Do as I Say, Not as I Do
One of my favorite activities is a little twist on the old classic “Simon Says.” Have students stand up and instruct them to “touch your head,” “touch your knees,” “touch your nose,” etc. while simultaneously following those actions.
After the students have warmed up a bit, try to throw them off by touching a different part of your body then the one you instruct them to. For example say, “touch your shoulders” but put your hands on your knees. See how many of the students catch on and praise those students. After a few moments, do correct yourself by touching the correct body part so that any confused students will catch on.
Continue this until all of the students realize to do as you say, instead of follow your actions. This activity always gets a few giggles and is a quick way to regain everyone’s attention.
Sit Down If….
Another quick game I use to revive a stale class is “Sit Down If…” which can be a great way to practice new vocabulary.
Again, I’ll have all of the students stand up and then give them instructions to “sit down if…” they have certain attributes. For example, if you are teaching colors, ask them to sit down if their favorite color is pink, then blue, then green, etc.

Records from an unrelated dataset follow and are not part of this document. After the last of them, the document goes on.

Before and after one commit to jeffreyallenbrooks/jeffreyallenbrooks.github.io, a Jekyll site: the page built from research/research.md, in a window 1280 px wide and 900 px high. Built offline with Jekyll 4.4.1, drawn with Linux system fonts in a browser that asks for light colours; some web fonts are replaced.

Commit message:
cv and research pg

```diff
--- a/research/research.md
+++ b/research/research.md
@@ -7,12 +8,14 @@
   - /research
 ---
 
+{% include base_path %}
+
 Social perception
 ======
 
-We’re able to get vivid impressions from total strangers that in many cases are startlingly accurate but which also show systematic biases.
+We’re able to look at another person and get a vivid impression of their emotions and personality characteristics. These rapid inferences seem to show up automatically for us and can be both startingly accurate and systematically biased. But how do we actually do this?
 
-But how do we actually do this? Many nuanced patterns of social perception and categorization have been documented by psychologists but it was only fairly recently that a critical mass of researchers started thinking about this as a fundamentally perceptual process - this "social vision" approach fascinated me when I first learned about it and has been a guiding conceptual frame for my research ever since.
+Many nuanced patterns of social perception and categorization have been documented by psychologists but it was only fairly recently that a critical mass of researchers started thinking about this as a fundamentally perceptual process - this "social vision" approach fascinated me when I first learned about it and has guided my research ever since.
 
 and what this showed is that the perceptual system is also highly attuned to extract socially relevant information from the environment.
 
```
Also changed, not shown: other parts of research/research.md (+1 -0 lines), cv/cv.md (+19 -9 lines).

Once most of the kids are seated, have them all stand up again for one more round. Get creative and silly with this activity!
Unfortunately, most classrooms are not yet equipped with built-in Starbucks, but these mid-class activities should have the same effect. It is important to keep them brief and not allow students to stray too far from their seats so that lessons can quickly be resumed after. If possible, include target vocabulary for the day, but a bit of review is OK too.

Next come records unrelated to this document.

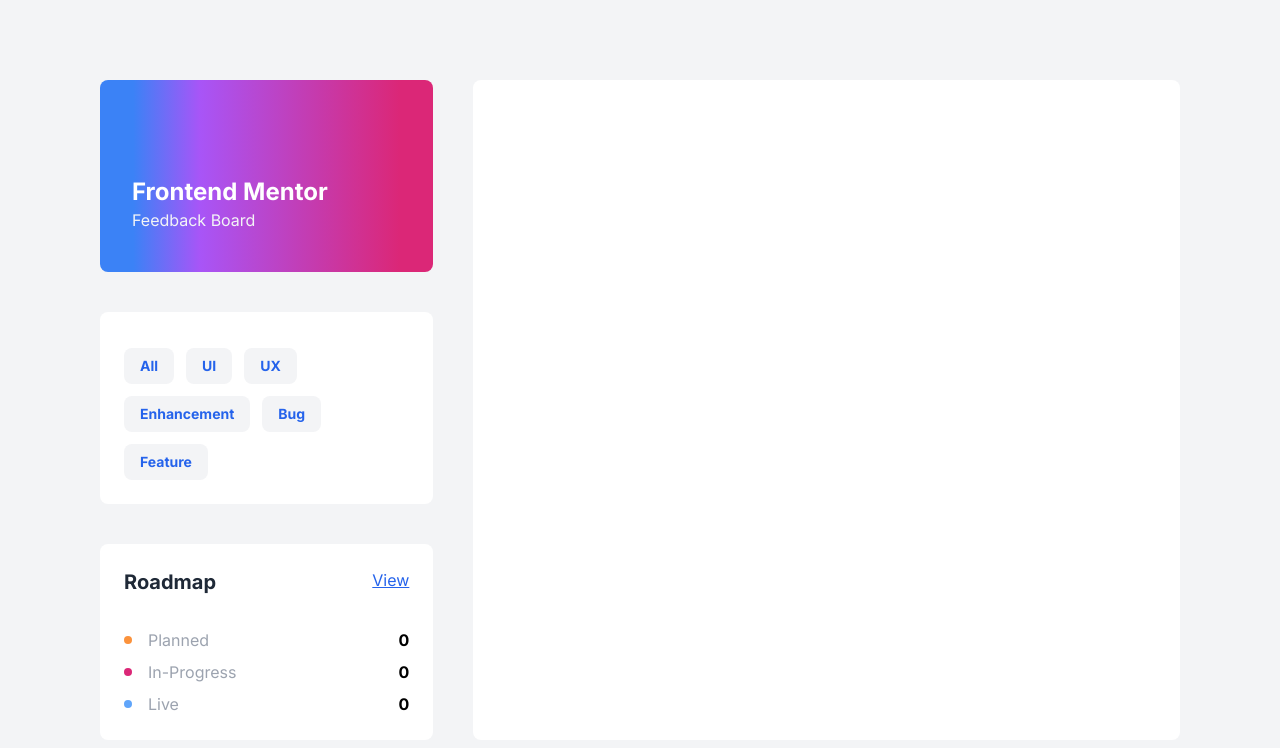
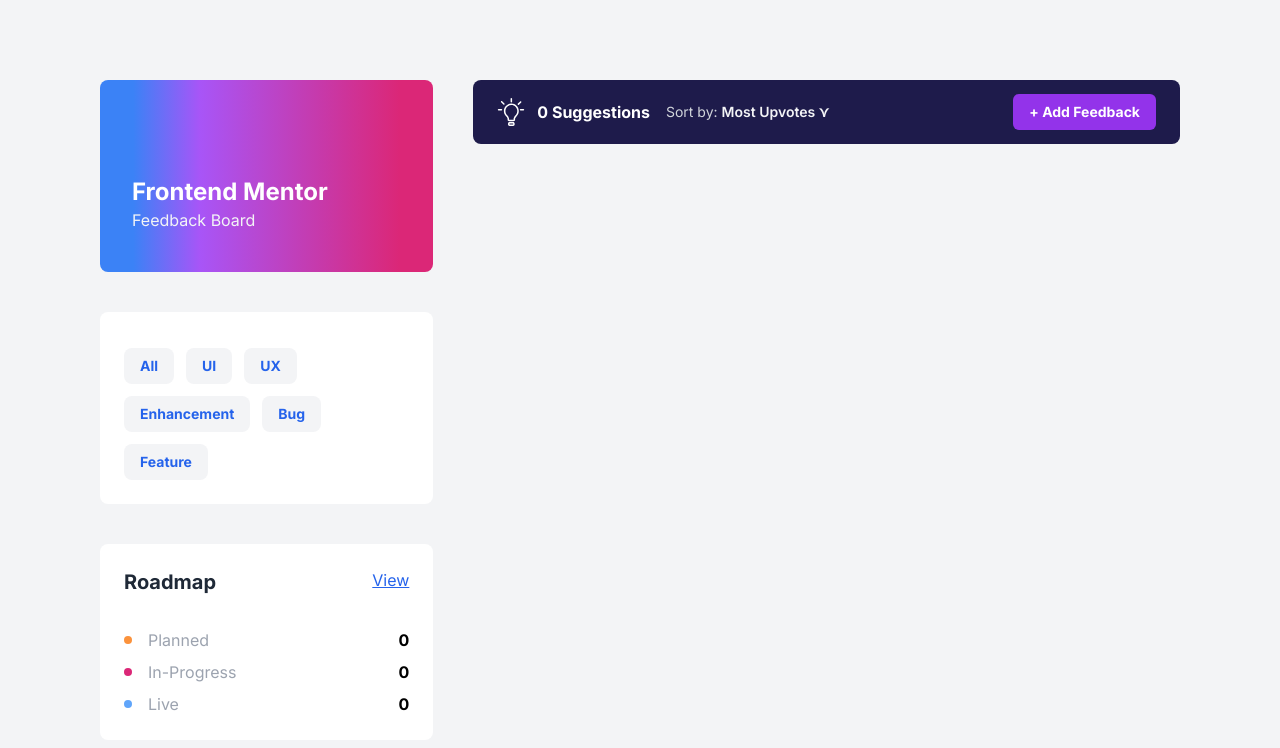
Before and after one commit to Xgiii/product-feedback-app, a Next.js app: page /home in a window 1280 px wide. Shown: the top 748 px of the page. Built offline with nearby package versions, Linux system fonts and the light colour scheme; no server answers; sample sign-in values are in the browser's storage.

Commit message:
add feedback page

```diff
--- /dev/null
+++ b/app/add-feedback/page.tsx
@@ -0,0 +1,69 @@
+import AuthCheck from '@/components/AuthCheck';
+import MainBtn from '@/components/MainBtn';
+import SecondaryBtn from '@/components/SecondaryBtn';
+import { categories } from '@/utils';
+import Link from 'next/link';
+
+function AddFeedbackPage() {
+  return (
+    <AuthCheck>
+      <form className='flex flex-col space-y-8 mx-auto my-10 w-[90vw] rounded-lg p-6 bg-white sm:w-[600px]'>
+        <h1 className='text-2xl font-bold text-gray-800'>
+          Create New Feedback
+        </h1>
+        <div>
+          <label className='font-semibold text-gray-800'>Feedback Title</label>
+          <p className='text-sm mt-1 text-gray-500'>
+            Add a short, descriptive title
+          </p>
+          <input
+            required
+            type='text'
+            name='title'
+            className='bg-gray-100 p-2 mt-4 rounded-sm w-full focus:outline-purple-600 transition-all duration-300 outline outline-2 outline-transparent focus:invalid:outline-pink-600'
+          />
+        </div>
+        <div>
+          <label className='font-semibold text-gray-800'>Category</label>
+          <p className='text-sm mt-1 text-gray-500'>
+            Choose a category for your feedback
+          </p>
+          <select
+            name='category'
+            className='bg-gray-100 p-2 mt-4 rounded-sm w-full outline-purple-600'
+          >
+            {categories.map((item, index) => (
+              <option key={index} value={item}>
+                {item}
+              </option>
+            ))}
+          </select>
+        </div>
+        <div>
+          <label className='font-semibold text-gray-800'>
+            Feedback Details
+          </label>
+          <p className='text-sm mt-1 text-gray-500'>
+            Include any specific comments on what should be improved, added,
+            etc.
+          </p>
+          <textarea
+            required
+            minLength={10}
+            maxLength={256}
+            name='details'
+            className='bg-gray-100 p-2 mt-4 rounded-sm w-full focus:outline-purple-600 transition-all duration-300 outline outline-2 outline-transparent focus:invalid:outline-pink-600'
+          />
+        </div>
+        <div className='flex flex-col space-y-2'>
+          <MainBtn className='py-3'>Add Feedback</MainBtn>
+          <Link href='/home' className='flex flex-col'>
+            <SecondaryBtn className='py-3'>Cancel</SecondaryBtn>
+          </Link>
+        </div>
+      </form>
+    </AuthCheck>
+  );
+}
+
+export default AddFeedbackPage;
--- a/app/home/page.tsx
+++ b/app/home/page.tsx
@@ -2,18 +2,21 @@
 import BoardTile from '@/components/BoardTile';
 import FiltersTile from '@/components/FiltersTile';
 import RoadmapTile from '@/components/RoadmapTile';
+import SuggestionsBanner from '@/components/SuggestionsBanner';
 import React from 'react';
 
 function HomePage() {
   return (
     <AuthCheck>
-      <div className='mx-auto grid grid-cols-1 gap-10 lg:grid-cols-6 py-20 w-[85vw] xl:w-[1080px]'>
-        <div className='lg:col-span-2 rounded-lg flex flex-col md:flex-row lg:flex-col space-x-0  md:space-x-4 lg:space-x-0 space-y-10 md:space-y-0 lg:space-y-10'>
+      <div className='mx-auto grid grid-cols-1 gap-10 lg:grid-cols-6 py-10 md:py-20 w-[85vw] xl:w-[1080px]'>
+        <div className='lg:col-span-2 flex flex-col md:flex-row lg:flex-col space-x-0  md:space-x-4 lg:space-x-0 space-y-10 md:space-y-0 lg:space-y-10'>
           <BoardTile />
           <FiltersTile />
           <RoadmapTile />
         </div>
-        <div className='lg:col-span-4 bg-white rounded-lg'></div>
+        <div className='lg:col-span-4 flex flex-col space-y-10'>
+          <SuggestionsBanner />
+        </div>
       </div>
     </AuthCheck>
   );
--- a/components/FiltersTile.tsx
+++ b/components/FiltersTile.tsx
@@ -1,6 +1,5 @@
+import { categories } from '@/utils';
 import React from 'react';
-
-const categories = ['All', 'UI', 'UX', 'Enhancement', 'Bug', 'Feature'];
 
 function FiltersTile() {
   return (
@@ -8,7 +7,7 @@
       {categories.map((category, index) => (
         <div
           key={index}
-          className='bg-gray-100 hover:text-white hover:bg-blue-600 transition-all self-start font-bold text-sm rounded-lg text-blue-600 px-4 py-2 mr-3 mt-3 cursor-pointer'
+          className='bg-gray-100 hover:text-white hover:bg-blue-600 transition-all self-start font-bold text-sm rounded-lg text-blue-600 px-3 lg:px-4 py-2 lg:mr-3 lg:mt-3 mr-2 mt-2 cursor-pointer'
         >
           {category}
         </div>
--- /dev/null
+++ b/components/MainBtn.tsx
@@ -0,0 +1,25 @@
+import React from 'react';
+
+function MainBtn({
+  children,
+  className,
+  onClick,
+}: {
+  children: string;
+  className?: string;
+  onClick?: () => void;
+}) {
+  return (
+    <button
+      onClick={onClick}
+      className={
+        'rounded-md w-full sm:w-auto text-sm bg-purple-600 hover:bg-purple-700 py-2 px-4 font-bold text-white ' +
+        className
+      }
+    >
+      {children}
+    </button>
+  );
+}
+
+export default MainBtn;
--- /dev/null
+++ b/components/SecondaryBtn.tsx
@@ -0,0 +1,25 @@
+import React from 'react';
+
+function SecondaryBtn({
+  children,
+  className,
+  onClick,
+}: {
+  children: string;
+  className?: string;
+  onClick?: () => void;
+}) {
+  return (
+    <button
+      onClick={onClick}
+      className={
+        'rounded-md w-full sm:w-auto text-sm bg-indigo-950 hover:bg-indigo-950/95 py-2 px-4 font-bold text-white ' +
+        className
+      }
+    >
+      {children}
+    </button>
+  );
+}
+
+export default SecondaryBtn;
--- /dev/null
+++ b/components/SuggestionsBanner.tsx
@@ -0,0 +1,30 @@
+import Image from 'next/image';
+import Link from 'next/link';
+import React from 'react';
+import MainBtn from './MainBtn';
+
+function SuggestionsBanner() {
+  return (
+    <div className='bg-indigo-950 w-full sm:h-16 rounded-lg flex flex-col sm:flex-row items-center justify-between py-4 px-6 text-white'>
+      <div className='flex items-center'>
+        <Image
+          src='/light-bulb.svg'
+          alt='light-bulb'
+          width={28}
+          height={28}
+          className='mr-3 hidden sm:block'
+        />
+        <p className='font-bold hidden sm:block'>0 Suggestions</p>
+        <p className='text-gray-300 sm:ml-4 text-sm'>Sort by:</p>
+        <p className='text-gray-100 font-semibold ml-1 text-sm'>
+          Most Upvotes &#8910;
+        </p>
+      </div>
+      <Link className='w-full sm:w-auto' href='/add-feedback'>
+        <MainBtn className='mt-4 sm:mt-0'>+ Add Feedback</MainBtn>
+      </Link>
+    </div>
+  );
+}
+
+export default SuggestionsBanner;
--- a/utils.ts
+++ b/utils.ts
@@ -2,5 +2,7 @@
 
 export async function connectToDb() {
   const client = await MongoClient.connect(process.env.MONGODB_URI!);
-  return client
+  return client;
 }
+
+export const categories = ['All', 'UI', 'UX', 'Enhancement', 'Bug', 'Feature'];
```
Also changed, not shown: public/light-bulb.svg (added).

The main point of these activities is to get all of the students standing up and paying attention to you, their teacher. This will refocus them on what you are saying and wake them up from their naps, much like a quick shot of espresso.